[EXTRACTED ENTRIES]
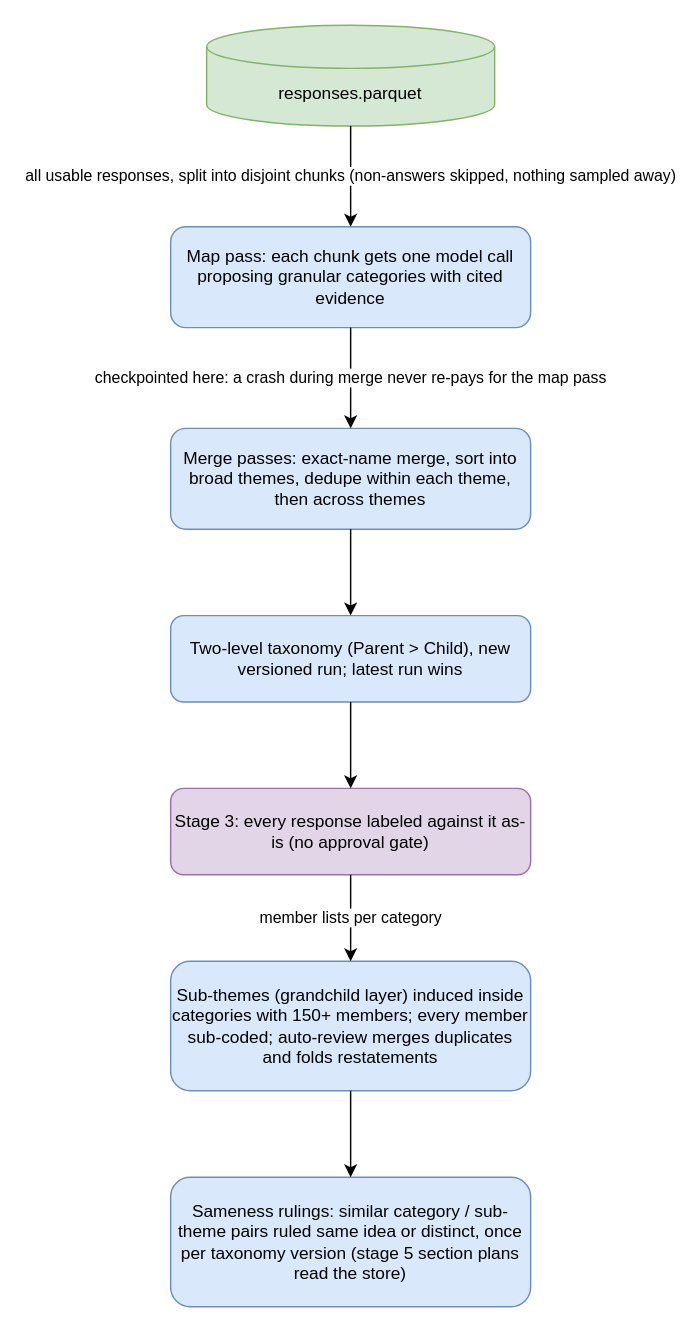
ShreyasxAnand/SanJose_SurveyAnalyzer keeps this draw.io diagram as page "2 Taxonomy building" (3 of 6) of docs/process_flows.drawio. Above is the earlier version. Source tidied: cells renumbered, new cells numbered last; positions are measured from the earlier drawing's top-left corner, leaving out a move shared by most shapes. Both pictures are drawn from the tidied source at 144%, with x=0, y=0 at pixel (170, 24).
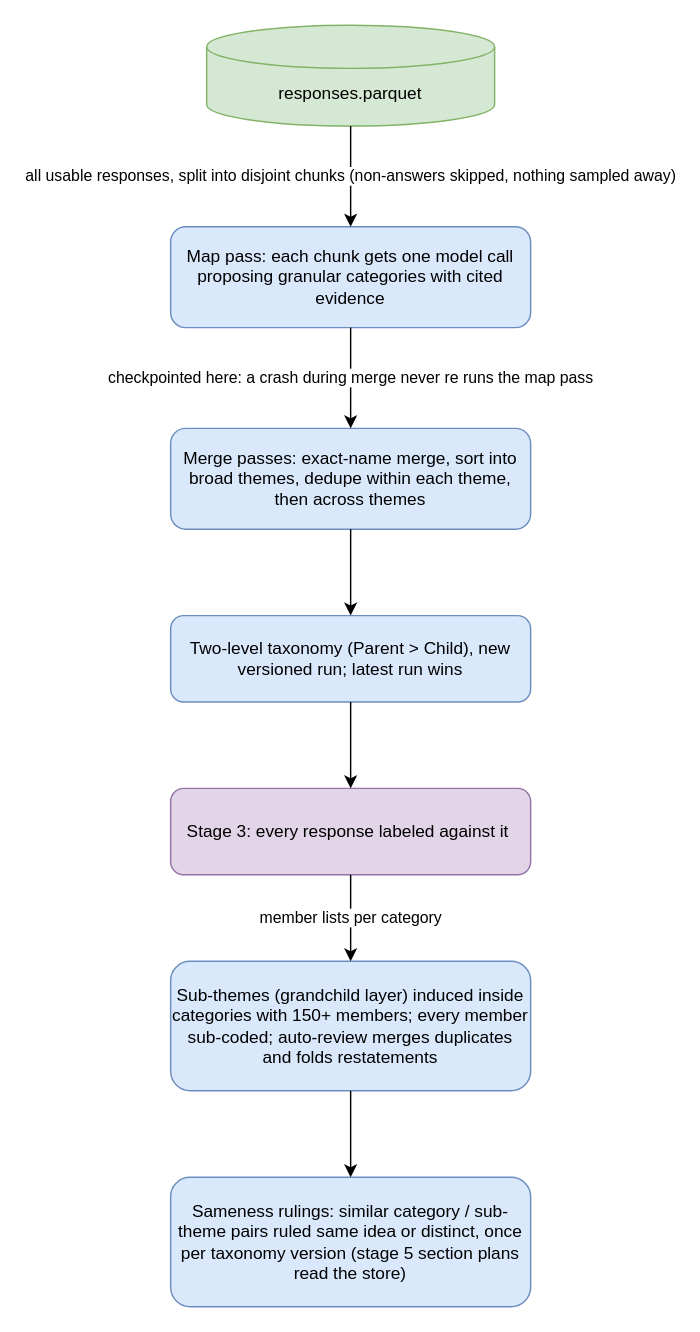
The same page after the edit.

The edit, as a diff of the source:
```diff
@@
 <mxGraphModel>
   <root>
     <mxCell id="0" />
     <mxCell id="1" parent="0" />
     <mxCell id="2" value="responses.parquet" style="shape=cylinder3;whiteSpace=wrap;html=1;boundedLbl=1;backgroundOutline=1;size=15;fillColor=#d5e8d4;strokeColor=#82b366;" parent="1" vertex="1">
       <mxGeometry x="25" width="200" height="70" as="geometry" />
     </mxCell>
     <mxCell id="3" value="Map pass: each chunk gets one model call proposing granular categories with cited evidence" style="rounded=1;whiteSpace=wrap;html=1;fillColor=#dae8fc;strokeColor=#6c8ebf;" parent="1" vertex="1">
       <mxGeometry y="140" width="250" height="70" as="geometry" />
     </mxCell>
     <mxCell id="4" value="Merge passes: exact-name merge, sort into broad themes, dedupe within each theme, then across themes" style="rounded=1;whiteSpace=wrap;html=1;fillColor=#dae8fc;strokeColor=#6c8ebf;" parent="1" vertex="1">
       <mxGeometry y="280" width="250" height="70" as="geometry" />
     </mxCell>
     <mxCell id="5" value="Two-level taxonomy (Parent &gt; Child), new versioned run; latest run wins" style="rounded=1;whiteSpace=wrap;html=1;fillColor=#dae8fc;strokeColor=#6c8ebf;" parent="1" vertex="1">
       <mxGeometry y="410" width="250" height="60" as="geometry" />
     </mxCell>
-    <mxCell id="6" value="Stage 3: every response labeled against it as-is (no approval gate)" style="rounded=1;whiteSpace=wrap;html=1;fillColor=#e1d5e7;strokeColor=#9673a6;" parent="1" vertex="1">
+    <mxCell id="6" value="Stage 3: every response labeled against it&amp;nbsp;" style="rounded=1;whiteSpace=wrap;html=1;fillColor=#e1d5e7;strokeColor=#9673a6;" parent="1" vertex="1">
       <mxGeometry y="530" width="250" height="60" as="geometry" />
     </mxCell>
     <mxCell id="7" value="Sub-themes (grandchild layer) induced inside categories with 150+ members; every member sub-coded; auto-review merges duplicates and folds restatements" style="rounded=1;whiteSpace=wrap;html=1;fillColor=#dae8fc;strokeColor=#6c8ebf;" parent="1" vertex="1">
       <mxGeometry y="650" width="250" height="90" as="geometry" />
     </mxCell>
     <mxCell id="8" value="Sameness rulings: similar category / sub-theme pairs ruled same idea or distinct, once per taxonomy version (stage 5 section plans read the store)" style="rounded=1;whiteSpace=wrap;html=1;fillColor=#dae8fc;strokeColor=#6c8ebf;" parent="1" vertex="1">
       <mxGeometry y="800" width="250" height="90" as="geometry" />
     </mxCell>
     <mxCell id="9" value="all usable responses, split into disjoint chunks (non-answers skipped, nothing sampled away)" style="edgeStyle=orthogonalEdgeStyle;rounded=0;html=1;" parent="1" edge="1" source="2" target="3">
       <mxGeometry relative="1" as="geometry" />
     </mxCell>
-    <mxCell id="10" value="checkpointed here: a crash during merge never re-pays for the map pass" style="edgeStyle=orthogonalEdgeStyle;rounded=0;html=1;" parent="1" edge="1" source="3" target="4">
+    <mxCell id="10" value="checkpointed here: a crash during merge never re runs the map pass" style="edgeStyle=orthogonalEdgeStyle;rounded=0;html=1;" parent="1" edge="1" source="3" target="4">
       <mxGeometry relative="1" as="geometry" />
     </mxCell>
     <mxCell id="11" style="edgeStyle=orthogonalEdgeStyle;rounded=0;html=1;" parent="1" edge="1" source="4" target="5">
       <mxGeometry relative="1" as="geometry" />
     </mxCell>
     <mxCell id="12" style="edgeStyle=orthogonalEdgeStyle;rounded=0;html=1;" parent="1" edge="1" source="5" target="6">
       <mxGeometry relative="1" as="geometry" />
     </mxCell>
     <mxCell id="13" value="member lists per category" style="edgeStyle=orthogonalEdgeStyle;rounded=0;html=1;" parent="1" edge="1" source="6" target="7">
       <mxGeometry relative="1" as="geometry" />
     </mxCell>
     <mxCell id="14" style="edgeStyle=orthogonalEdgeStyle;rounded=0;html=1;" parent="1" edge="1" source="7" target="8">
       <mxGeometry relative="1" as="geometry" />
     </mxCell>
   </root>
 </mxGraphModel>
```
[/EXTRACTED ENTRIES]
WHAT IS BEING ASKED – Would you retype the entries above in full, exactly as written, minus the pictures?

ANSWER SECTION –
ShreyasxAnand/SanJose_SurveyAnalyzer keeps this draw.io diagram as page "2 Taxonomy building" (3 of 6) of docs/process_flows.drawio. Above is the earlier version. Source tidied: cells renumbered, new cells numbered last; positions are measured from the earlier drawing's top-left corner, leaving out a move shared by most shapes. Both pictures are drawn from the tidied source at 144%, with x=0, y=0 at pixel (170, 24).
The same page after the edit.

The edit, as a diff of the source:
```diff
@@
 <mxGraphModel>
   <root>
     <mxCell id="0" />
     <mxCell id="1" parent="0" />
     <mxCell id="2" value="responses.parquet" style="shape=cylinder3;whiteSpace=wrap;html=1;boundedLbl=1;backgroundOutline=1;size=15;fillColor=#d5e8d4;strokeColor=#82b366;" parent="1" vertex="1">
       <mxGeometry x="25" width="200" height="70" as="geometry" />
     </mxCell>
     <mxCell id="3" value="Map pass: each chunk gets one model call proposing granular categories with cited evidence" style="rounded=1;whiteSpace=wrap;html=1;fillColor=#dae8fc;strokeColor=#6c8ebf;" parent="1" vertex="1">
       <mxGeometry y="140" width="250" height="70" as="geometry" />
     </mxCell>
     <mxCell id="4" value="Merge passes: exact-name merge, sort into broad themes, dedupe within each theme, then across themes" style="rounded=1;whiteSpace=wrap;html=1;fillColor=#dae8fc;strokeColor=#6c8ebf;" parent="1" vertex="1">
       <mxGeometry y="280" width="250" height="70" as="geometry" />
     </mxCell>
     <mxCell id="5" value="Two-level taxonomy (Parent &gt; Child), new versioned run; latest run wins" style="rounded=1;whiteSpace=wrap;html=1;fillColor=#dae8fc;strokeColor=#6c8ebf;" parent="1" vertex="1">
       <mxGeometry y="410" width="250" height="60" as="geometry" />
     </mxCell>
-    <mxCell id="6" value="Stage 3: every response labeled against it as-is (no approval gate)" style="rounded=1;whiteSpace=wrap;html=1;fillColor=#e1d5e7;strokeColor=#9673a6;" parent="1" vertex="1">
+    <mxCell id="6" value="Stage 3: every response labeled against it&amp;nbsp;" style="rounded=1;whiteSpace=wrap;html=1;fillColor=#e1d5e7;strokeColor=#9673a6;" parent="1" vertex="1">
       <mxGeometry y="530" width="250" height="60" as="geometry" />
     </mxCell>
     <mxCell id="7" value="Sub-themes (grandchild layer) induced inside categories with 150+ members; every member sub-coded; auto-review merges duplicates and folds restatements" style="rounded=1;whiteSpace=wrap;html=1;fillColor=#dae8fc;strokeColor=#6c8ebf;" parent="1" vertex="1">
       <mxGeometry y="650" width="250" height="90" as="geometry" />
     </mxCell>
     <mxCell id="8" value="Sameness rulings: similar category / sub-theme pairs ruled same idea or distinct, once per taxonomy version (stage 5 section plans read the store)" style="rounded=1;whiteSpace=wrap;html=1;fillColor=#dae8fc;strokeColor=#6c8ebf;" parent="1" vertex="1">
       <mxGeometry y="800" width="250" height="90" as="geometry" />
     </mxCell>
     <mxCell id="9" value="all usable responses, split into disjoint chunks (non-answers skipped, nothing sampled away)" style="edgeStyle=orthogonalEdgeStyle;rounded=0;html=1;" parent="1" edge="1" source="2" target="3">
       <mxGeometry relative="1" as="geometry" />
     </mxCell>
-    <mxCell id="10" value="checkpointed here: a crash during merge never re-pays for the map pass" style="edgeStyle=orthogonalEdgeStyle;rounded=0;html=1;" parent="1" edge="1" source="3" target="4">
+    <mxCell id="10" value="checkpointed here: a crash during merge never re runs the map pass" style="edgeStyle=orthogonalEdgeStyle;rounded=0;html=1;" parent="1" edge="1" source="3" target="4">
       <mxGeometry relative="1" as="geometry" />
     </mxCell>
     <mxCell id="11" style="edgeStyle=orthogonalEdgeStyle;rounded=0;html=1;" parent="1" edge="1" source="4" target="5">
       <mxGeometry relative="1" as="geometry" />
     </mxCell>
     <mxCell id="12" style="edgeStyle=orthogonalEdgeStyle;rounded=0;html=1;" parent="1" edge="1" source="5" target="6">
       <mxGeometry relative="1" as="geometry" />
     </mxCell>
     <mxCell id="13" value="member lists per category" style="edgeStyle=orthogonalEdgeStyle;rounded=0;html=1;" parent="1" edge="1" source="6" target="7">
       <mxGeometry relative="1" as="geometry" />
     </mxCell>
     <mxCell id="14" style="edgeStyle=orthogonalEdgeStyle;rounded=0;html=1;" parent="1" edge="1" source="7" target="8">
       <mxGeometry relative="1" as="geometry" />
     </mxCell>
   </root>
 </mxGraphModel>
```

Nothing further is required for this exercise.